Regarding your second question, you are correct. What enters the likelihood is the log of the density of a normal distribution. Imagine the variance goes to 0, then all the mass is concentrated at the mean, i.e. the PDF goes to infinity. Obviously the log will be larger than 0. If you sum up such values, the sum may be positive. Only with discrete distributions the log-likelihood must always be smaller than 0.


If you want to compare your code for the likelihood with other codes (dynare’s code for instance) you have to compare the evaluation of the likelihood on one point (for the parameters), not the results of the optimization. If these different evaluations match the differences (after the optimization process) come most likely from the penalities we have in the dynare code. When parameters are not in the prior domain, or the Blanchard and Kahn conditions are not satisfied, or the steady state is not defined… Dynare penalizes the likelihood with an endogenous penality (so that informations are given to the optimizer about the escape road). This is missing in your code and may explain the results.

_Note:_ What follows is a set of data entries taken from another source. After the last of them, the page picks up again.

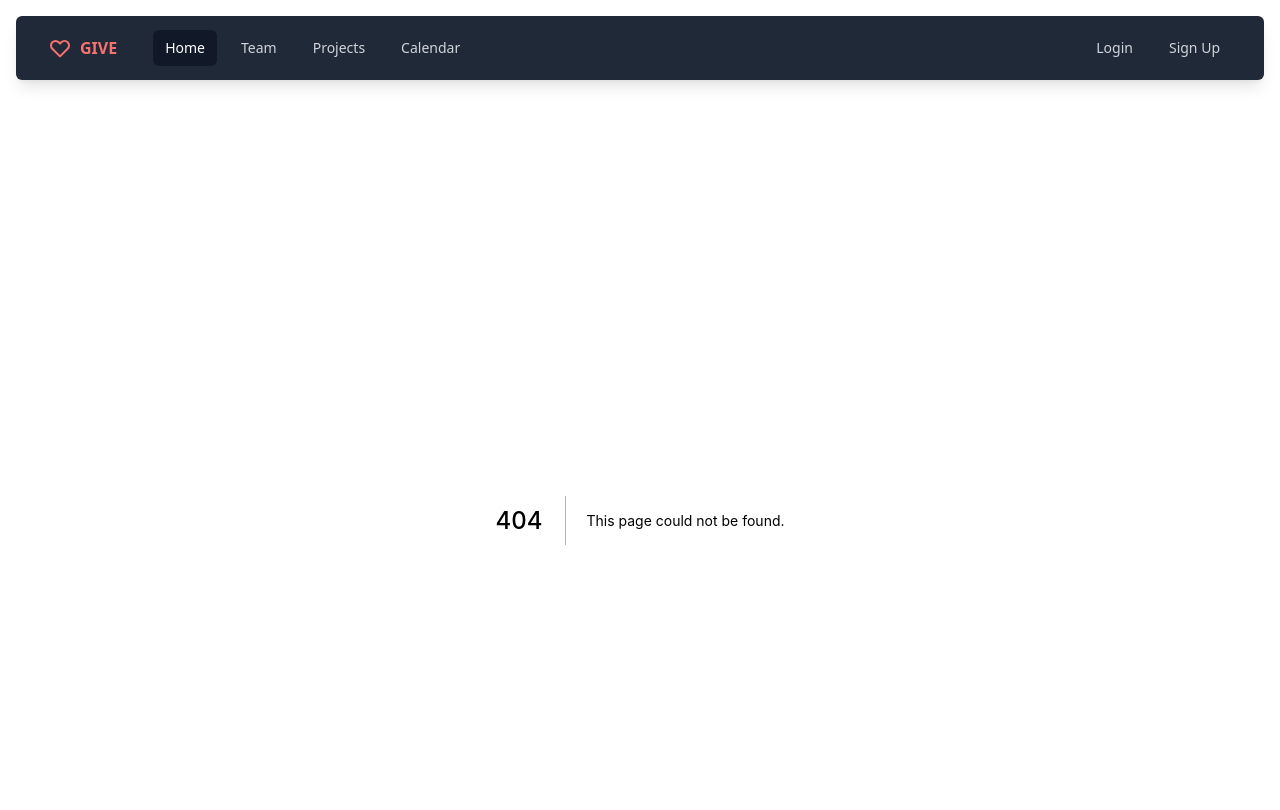
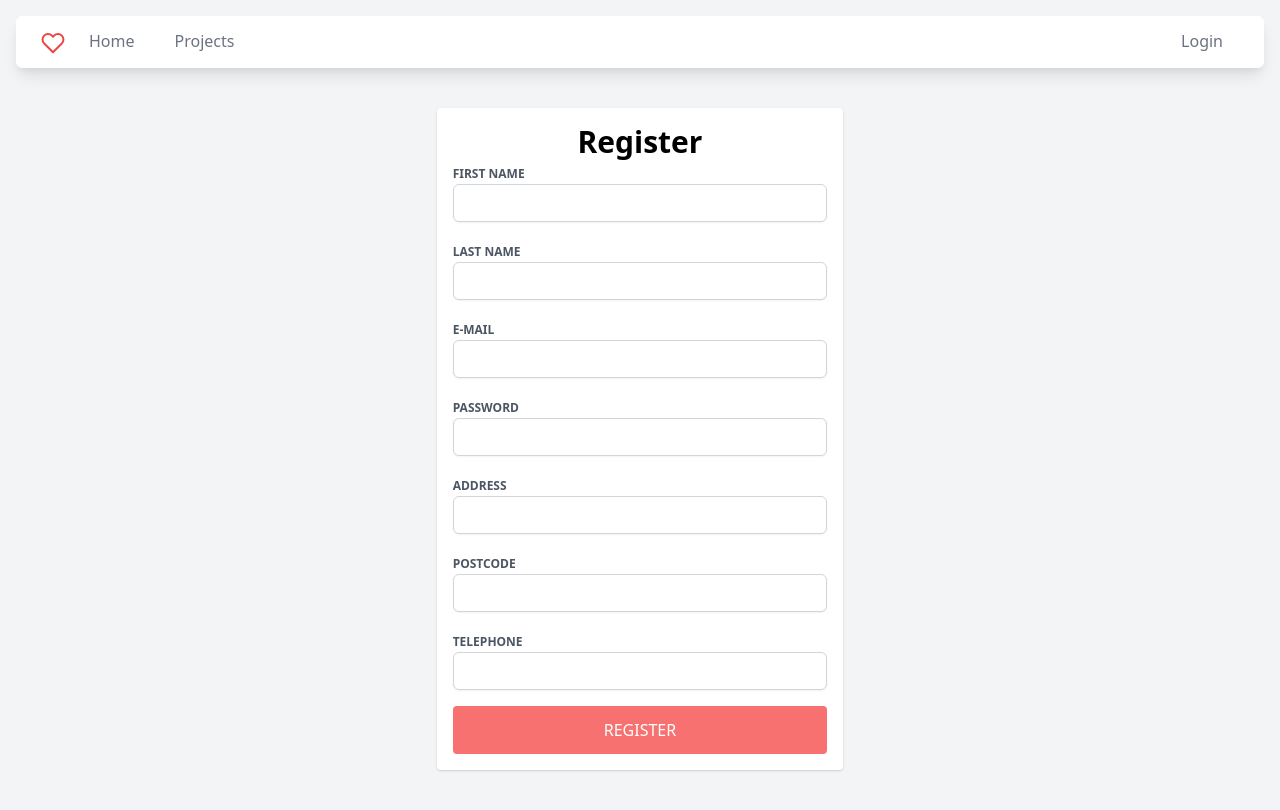
Before and after one commit to hng94/mip5-project, a Next.js app: page /auth/register in a window 1280 px wide. Before the commit this address had no page. Shown: the top 810 px of the page. Built offline with nearby package versions, Linux system fonts and the light colour scheme.

Commit message:
Login and Register pages

```diff
--- a/components/Nav.tsx
+++ b/components/Nav.tsx
@@ -1,110 +1,29 @@
 import * as React from "react";
+import { FiHeart } from "react-icons/fi";
+import Link from "next/link";
 
 export default function Nav() {
   return (
-    <nav className="bg-gray-800 sticky top-0 z-50 m-4 rounded-md shadow-lg">
-      <div className="mx-auto px-2 sm:px-6 lg:px-8">
-        <div className="relative flex items-center justify-between h-16">
-          <div className="absolute inset-y-0 left-0 flex items-center sm:hidden">
-            <button
-              className="inline-flex items-center justify-center p-2 rounded-md text-gray-400 hover:text-white hover:bg-gray-700 focus:outline-none focus:ring-2 focus:ring-inset focus:ring-white"
-              aria-expanded="false"
-            >
-              <span className="sr-only">Open main menu</span>
-              <svg
-                className="block h-6 w-6"
-                xmlns="http://www.w3.org/2000/svg"
-                fill="none"
-                viewBox="0 0 24 24"
-                stroke="currentColor"
-                aria-hidden="true"
-              >
-                <path
-                  strokeLinecap="round"
-                  strokeLinejoin="round"
-                  strokeWidth="2"
-                  d="M4 6h16M4 12h16M4 18h16"
-                />
-              </svg>
-              <svg
-                className="hidden h-6 w-6"
-                xmlns="http://www.w3.org/2000/svg"
-                fill="none"
-                viewBox="0 0 24 24"
-                stroke="currentColor"
-                aria-hidden="true"
-              >
-                <path
-                  strokeLinecap="round"
-                  strokeLinejoin="round"
-                  strokeWidth="2"
-                  d="M6 18L18 6M6 6l12 12"
-                />
-              </svg>
-            </button>
-          </div>
-          <div className="flex-1 flex items-center justify-center sm:items-stretch sm:justify-start">
-            <div className="flex-shrink-0 flex items-center">
-              <svg
-                xmlns="http://www.w3.org/2000/svg"
-                fill="none"
-                viewBox="0 0 24 24"
-                stroke="currentColor"
-                className="h-6 w-6 text-red-400"
-              >
-                <path
-                  strokeLinecap="round"
-                  strokeLinejoin="round"
-                  strokeWidth={2}
-                  d="M4.318 6.318a4.5 4.5 0 000 6.364L12 20.364l7.682-7.682a4.5 4.5 0 00-6.364-6.364L12 7.636l-1.318-1.318a4.5 4.5 0 00-6.364 0z"
-                />
-              </svg>
-              <span className="text-red-400 font-bold pl-2">GIVE</span>
-            </div>
-            <div className="hidden sm:block sm:ml-6">
-              <div className="flex justify-items-start">
-                <a
-                  href="#"
-                  className="bg-gray-900 text-white px-3 py-2 rounded-md text-sm font-medium ml-3"
-                >
+    <nav className="sticky top-0 z-50 m-4 py-3 px-6 bg-white rounded-md shadow-lg flex justify-between border border-white">
+      <div className="space-x-2">
+        <FiHeart className="inline-flex h-6 w-6 text-red-500" />
+        <Link href="/">
+          <a className="rounded-md py-2 px-4 font-medium text-gray-500 hover:text-red-400">
             Home
           </a>
-                <a
-                  href="#"
-                  className="text-gray-300 hover:bg-gray-700 hover:text-white px-3 py-2 rounded-md text-sm font-medium ml-3"
-                >
-                  Team
-                </a>
-                <a
-                  href="#"
-                  className="text-gray-300 hover:bg-gray-700 hover:text-white px-3 py-2 rounded-md text-sm font-medium ml-3"
-                >
+        </Link>
+        <Link href="/project">
+          <a className="rounded-md py-2 px-4 font-medium text-gray-500 hover:text-red-400">
             Projects
           </a>
-                <a
-                  href="#"
-                  className="text-gray-300 hover:bg-gray-700 hover:text-white px-3 py-2 rounded-md text-sm font-medium ml-3"
-                >
-                  Calendar
-                </a>
+        </Link>
       </div>
-            </div>
-          </div>
-          <div className="absolute inset-y-0 right-0 flex items-center pr-2 sm:static sm:inset-auto sm:ml-6 sm:pr-0">
-            <a
-              href="#"
-              className=" text-gray-300 hover:bg-gray-700 hover:text-white px-3 py-2 rounded-md text-sm font-medium ml-auto"
-            >
+      <div>
+        <Link href="/auth/login">
+          <a className="rounded-md py-2 px-4 font-medium text-gray-500 hover:text-red-400">
             Login
           </a>
-            <a
-              href="#"
-              className="text-gray-300 hover:bg-gray-700 hover:text-white px-3 py-2 rounded-md text-sm font-medium ml-3"
-            >
-              Sign Up
-            </a>
-          </div>
-        </div>
+        </Link>
       </div>
     </nav>
   );
--- a/components/Tabs.tsx
+++ b/components/Tabs.tsx
@@ -1,6 +1,7 @@
 import dynamic from "next/dynamic";
 import React, { useState } from "react";
 import Comments from "./Comment/Comments";
+import QuillEditor from "./QuillEditor";
 import Story from "./Story";
 import Timeline from "./Timeline";
 
@@ -13,14 +14,11 @@ export default function Tabs() {
       <div className="flex flex-wrap">
         <div className="w-full">
           <ul
-            className="flex mb-0 list-none flex-wrap pb-4 flex-row"
+            className="flex mb-0 list-none flex-wrap pb-4 justify-between space-x-2"
             role="tablist"
           >
             {tabList.map((tab, index) => (
-              <li
-                key={tab}
-                className="-mb-px mr-2 last:mr-0 flex-auto text-center"
-              >
+              <li key={tab} className="-mb-px last:mr-0 flex-auto text-center">
                 <a
                   className={
                     "text-xs font-bold uppercase px-5 py-3 border border-red-400 rounded block leading-normal " +
@@ -41,11 +39,11 @@ export default function Tabs() {
               </li>
             ))}
           </ul>
-          <div className="relative flex flex-col min-w-0 break-words bg-white w-full mb-6">
+          <div className="relative flex flex-col min-w-0 break-words bg-white w-full mb-6 rounded shadow">
             <div className="px-4 py-5 flex-auto">
-              <div className="tab-content tab-space">
+              <div className="tab-content tab-space ">
                 <div className={openTab === 0 ? "block" : "hidden"} id="link1">
-                  <Story />
+                  <QuillEditor />
                 </div>
                 <div className={openTab === 1 ? "block" : "hidden"} id="link1">
                   <Timeline />
--- a/components/Timeline.tsx
+++ b/components/Timeline.tsx
@@ -2,7 +2,7 @@ export default function Timeline() {
   const events = ["Backlog", "Todo", "Doing", "Test", "Done"];
   return (
     <>
-      <div className="flex justify-center">
+      <div className="flex justify-start">
         <ol className="p-4">
           {events.map((event, i) => (
             <li
--- a/package.json
+++ b/package.json
@@ -20,6 +20,7 @@
     "postcss": "^8.2.1",
     "react": "17.0.1",
     "react-dom": "17.0.1",
+    "react-hook-form": "^6.14.1",
     "react-icons": "^4.1.0",
     "react-quill": "^1.3.5",
     "sass": "^1.32.0",
--- /dev/null
+++ b/pages/auth/login.tsx
@@ -0,0 +1,74 @@
+import Link from "next/link";
+import React from "react";
+import { useForm } from "react-hook-form";
+
+type IAuth = {
+  email?: string;
+  password?: string;
+};
+const Login = () => {
+  const auth: IAuth = {};
+  const { register, handleSubmit, watch, errors } = useForm<IAuth>();
+
+  const onSubmit = (data) => console.log(data);
+
+  return (
+    <>
+      <div className="rounded shadow p-4 bg-white w-full lg:w-5/12 mx-auto">
+        <p className="text-3xl text-center font-semibold">Login</p>
+        <form onSubmit={handleSubmit(onSubmit)} className="space-y-4">
+          <div>
+            <label
+              className="text-xs font-semibold text-gray-600 uppercase"
+              htmlFor="email"
+            >
+              E-mail
+            </label>
+            <input
+              type="email"
+              name="email"
+              placeholder="email address"
+              ref={register}
+            />
+          </div>
+          <div>
+            <label
+              className="text-xs font-semibold text-gray-600 uppercase"
+              htmlFor="password"
+            >
+              Password
+            </label>
+            <input
+              type="password"
+              name="password"
+              id="password"
+              ref={register}
+            />
+          </div>
+          <button
+            type="submit"
+            className="w-full py-3 rounded text-white
+                    font-medium bg-red-400 uppercase
+                    focus:outline-none hover:bg-red-500 hover:shadow-lg"
+          >
+            Login
+          </button>
+        </form>
+        <div className="sm:flex sm:flex-wrap mt-8 sm:mb-4 text-sm text-center">
+          <a href="forgot-password" className="flex-2 underline">
+            Forgot password?
+          </a>
+
+          <p className="flex-1 text-gray-500 text-md mx-4 my-1 sm:my-auto">
+            or
+          </p>
+          <Link href="/auth/register">
+            <a className="flex-2 underline">Create an Account</a>
+          </Link>
+        </div>
+      </div>
+    </>
+  );
+};
+
+export default Login;
--- /dev/null
+++ b/pages/auth/register.tsx
@@ -0,0 +1,106 @@
+import Link from "next/link";
+import React from "react";
+import { useForm } from "react-hook-form";
+
+type IRegister = {
+  firstName: string;
+  lastName: string;
+  address: string;
+  postcode: string;
+  phone: string;
+  email: string;
+  password: string;
+};
+const Register = () => {
+  const { register, handleSubmit, watch, errors } = useForm<IRegister>();
+
+  const onSubmit = (data) => console.log(data);
+
+  return (
+    <>
+      <div className="rounded shadow p-4 bg-white w-full lg:w-5/12 mx-auto">
+        <p className="text-3xl text-center font-semibold">Register</p>
+        <form onSubmit={handleSubmit(onSubmit)} className="space-y-4">
+          <div>
+            <label
+              className="text-xs font-semibold text-gray-600 uppercase"
+              htmlFor="firstName"
+            >
+              First name
+            </label>
+            <input type="text" name="firstName" ref={register} />
+          </div>
+          <div>
+            <label
+              className="text-xs font-semibold text-gray-600 uppercase"
+              htmlFor="lastName"
+            >
+              Last name
+            </label>
+            <input type="text" name="lastName" ref={register} />
+          </div>
+          <div>
+            <label
+              className="text-xs font-semibold text-gray-600 uppercase"
+              htmlFor="email"
+            >
+              E-mail
+            </label>
+            <input type="email" name="email" ref={register} />
+          </div>
+          <div>
+            <label
+              className="text-xs font-semibold text-gray-600 uppercase"
+              htmlFor="password"
+            >
+              Password
+            </label>
+            <input type="password" name="password" ref={register} />
+          </div>
+          <div>
+            <label
+              className="text-xs font-semibold text-gray-600 uppercase"
+              htmlFor="address"
+            >
+              Address
+            </label>
+            <input type="text" name="address" ref={register} />
+          </div>
+          <div>
+            <label
+              className="text-xs font-semibold text-gray-600 uppercase"
+              htmlFor="postcode"
+            >
+              Postcode
+            </label>
+            <input type="text" name="postcode" ref={register} />
+          </div>
+          <div>
+            <label
+              className="text-xs font-semibold text-gray-600 uppercase"
+              htmlFor="phone"
+            >
+              Telephone
+            </label>
+            <input
+              type="text"
+              name="phone"
+              pattern="[0-9]{3}-[0-9]{3}-[0-9]{4}"
+              ref={register}
+            />
+          </div>
+          <button
+            type="submit"
+            className="w-full py-3 rounded text-white
+                    font-medium bg-red-400 uppercase
+                    focus:outline-none hover:bg-red-500 hover:shadow-lg"
+          >
+            Register
+          </button>
+        </form>
+      </div>
+    </>
+  );
+};
+
+export default Register;
--- a/pages/project/[id]/edit.tsx
+++ b/pages/project/[id]/edit.tsx
@@ -12,7 +12,7 @@ export default function edit() {
       <div className="mt-5 md:mt-0">
         <form action="#" method="POST">
           <div className="shadow sm:rounded-md">
-            <div className="px-4 py-5 bg-white space-y-6 sm:p-6">
+            <div className="px-4 rounded-t-md py-5 bg-white space-y-6 sm:p-6">
               <p className="text-2xl text-red-400 pb-2 border-b-2 border-red-400">
                 Basic
               </p>
@@ -155,13 +155,42 @@ export default function edit() {
                   </div>
                 </div>
               </div>
-              <p className="text-2xl text-red-400 pb-2 border-b-2 border-red-400">
-                Story
-              </p>
-              <QuillEditor />
+              <div>
+                <p className="text-2xl text-red-400 mb-2 pb-2 border-b-2 border-red-400">
+                  Story
+                </p>
+                <QuillEditor />
+              </div>
+              <div>
+                <p className="text-2xl text-red-400 pb-2 border-b-2 border-red-400">
+                  Campaign
+                </p>
+                <div className="grid grid-cols-2 gap-6">
+                  <div className="mt-2">
+                    <label>Start date</label>
+                    <input type="date" id="startDate" />
+                  </div>
+                  <div className="mt-2">
+                    <label>Duration (days)</label>
+                    <input
+                      type="number"
+                      min={1}
+                      max={365}
+                      defaultValue={1}
+                      step={1}
+                      id="duration"
+                    />
+                  </div>
+                </div>
+              </div>
             </div>
-            <div className="px-4 py-3 bg-gray-50 text-right sm:px-6">
-              <button type="submit">Back</button>
+            <div className="px-4 rounded-b-md py-3 bg-gray-50 text-right sm:px-6">
+              <button
+                className="focus:outline-none bg-blue-500 text-white uppercase py-2 px-6 shadow-lg rounded text-sm font-medium"
+                type="submit"
+              >
+                Save & Lauch
+              </button>
             </div>
           </div>
         </form>
--- a/pages/project/index.tsx
+++ b/pages/project/index.tsx
@@ -7,7 +7,7 @@ export default function ProjectList() {
       <div className="py-4 flex flex-row justify-between">
         <p className="text-3xl">Projects</p>
         <Link href="/project/new/edit">
-          <button className="bg-blue-500 text-white uppercase py-2 px-6 shadow-lg rounded text-sm font-medium">
+          <button className="focus:outline-none bg-blue-500 text-white uppercase py-2 px-6 shadow-lg rounded text-sm font-medium">
             New
           </button>
         </Link>
@@ -15,7 +15,7 @@ export default function ProjectList() {
       <div className="flex flex-col">
         <div className="-my-2 overflow-x-auto sm:-mx-6 lg:-mx-8">
           <div className="py-2 align-middle inline-block min-w-full sm:px-6 lg:px-8">
-            <div className="overflow-hidden border border-gray-200 sm:rounded-lg">
+            <div className="overflow-hidden border border-gray-200 sm:rounded-lg shadow-sm">
               <table className="min-w-full divide-y divide-gray-200">
                 <thead className="bg-gray-50">
                   <tr>
@@ -52,7 +52,7 @@ export default function ProjectList() {
                   <tr>
                     <td className="px-6 py-4 whitespace-nowrap">
                       <div className="text-sm font-medium text-gray-900">
-                        <Link href="/project/1/view">
+                        <Link href="/project/1">
                           <a>
                             inCharge X - The 100W Swiss Army Knife of Cables
                           </a>
--- a/tailwind.config.js
+++ b/tailwind.config.js
@@ -6,7 +6,7 @@ module.exports = {
   },
   variants: {
     extend: {
-      outline: ["focus"]
+      // outline: ["focus"]
     },
   },
   plugins: [],
```
Also changed, not shown: 1 other file (tests, documents, lock files or other folders). Lines whose indentation alone changed are shown as unchanged.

Concerning the second question. The likelihood is the density of the sample conditional on the model and its parameters. The likelihood is not a probability. Consequently the likelihood can be greater than one and the log likelihood can be positive.Obviously, probabilities may be defined from the likelihood function. For instance, if your sample is just one observation of one variable, say Y, one can evaluate (in principle) the probability (conditional on the model and its parameters) of having Y inferior to y.

Best, Stéphane.

Hi, guys:

Thanks for the responses and they are helpful. Now, I sort of fix the convergence issue. In the previous version of my code, I check the if the real part of eigenvalues of the P matrix (variance of forecast errors of state variables) is higher then zero, if not, I reset P=the identity matrix. After I remove this part, the computed likelihood values goes up from -510^4 to -210^3, which is close to the value computed by Dynare. I don’t know this move is legitimate or not. I have such a concern because removing the check procedure cause another trouble: the parameter values some times run into the region of complex values of even NaN. I don’t know how to control the iteration at this end or it indicates something is wrong.


Hi, guys:

Another question related to the likelihood in Dynare is that what is the likelihood function value reported in Dynare. The procedure in dynare looks including two steps, the first step is to search a minimum point and the second step is to use the MH algorithm to do the MCMC simulation and compute the posterior. My question is whether the prior density matters in the first step, i.e, the likelihood is computed as prior+ log data density or simply just log data density.